## THE DATA
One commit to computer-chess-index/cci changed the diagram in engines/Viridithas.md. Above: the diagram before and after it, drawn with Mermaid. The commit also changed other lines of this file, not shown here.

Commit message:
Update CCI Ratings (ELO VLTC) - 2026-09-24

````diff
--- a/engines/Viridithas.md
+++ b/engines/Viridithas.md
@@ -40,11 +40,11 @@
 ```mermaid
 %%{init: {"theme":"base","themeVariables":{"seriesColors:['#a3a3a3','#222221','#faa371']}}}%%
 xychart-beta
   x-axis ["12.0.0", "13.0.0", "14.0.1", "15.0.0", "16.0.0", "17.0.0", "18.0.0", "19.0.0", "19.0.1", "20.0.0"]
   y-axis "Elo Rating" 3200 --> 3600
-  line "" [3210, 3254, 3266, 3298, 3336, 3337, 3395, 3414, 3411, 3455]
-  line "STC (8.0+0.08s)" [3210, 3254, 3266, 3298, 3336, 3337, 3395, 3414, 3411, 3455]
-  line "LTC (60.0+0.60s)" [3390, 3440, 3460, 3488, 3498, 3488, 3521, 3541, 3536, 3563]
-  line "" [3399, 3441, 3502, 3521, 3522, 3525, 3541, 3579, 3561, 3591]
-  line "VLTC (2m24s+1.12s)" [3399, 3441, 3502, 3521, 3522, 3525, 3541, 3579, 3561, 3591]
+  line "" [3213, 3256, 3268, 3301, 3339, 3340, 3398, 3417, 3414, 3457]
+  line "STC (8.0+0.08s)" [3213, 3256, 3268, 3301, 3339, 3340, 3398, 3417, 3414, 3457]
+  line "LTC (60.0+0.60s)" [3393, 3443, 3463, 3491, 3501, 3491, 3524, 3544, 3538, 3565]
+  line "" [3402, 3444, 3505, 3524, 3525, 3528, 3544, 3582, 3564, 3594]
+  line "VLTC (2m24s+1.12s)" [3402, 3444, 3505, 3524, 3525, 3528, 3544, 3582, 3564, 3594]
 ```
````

## PROBLEM DETAILS
Reproduce every line of the records containing the string "engines".

## TASK SOLUTION
One commit to computer-chess-index/cci changed the diagram in engines/Viridithas.md. Above: the diagram before and after it, drawn with Mermaid. The commit also changed other lines of this file, not shown here.
--- a/engines/Viridithas.md
+++ b/engines/Viridithas.md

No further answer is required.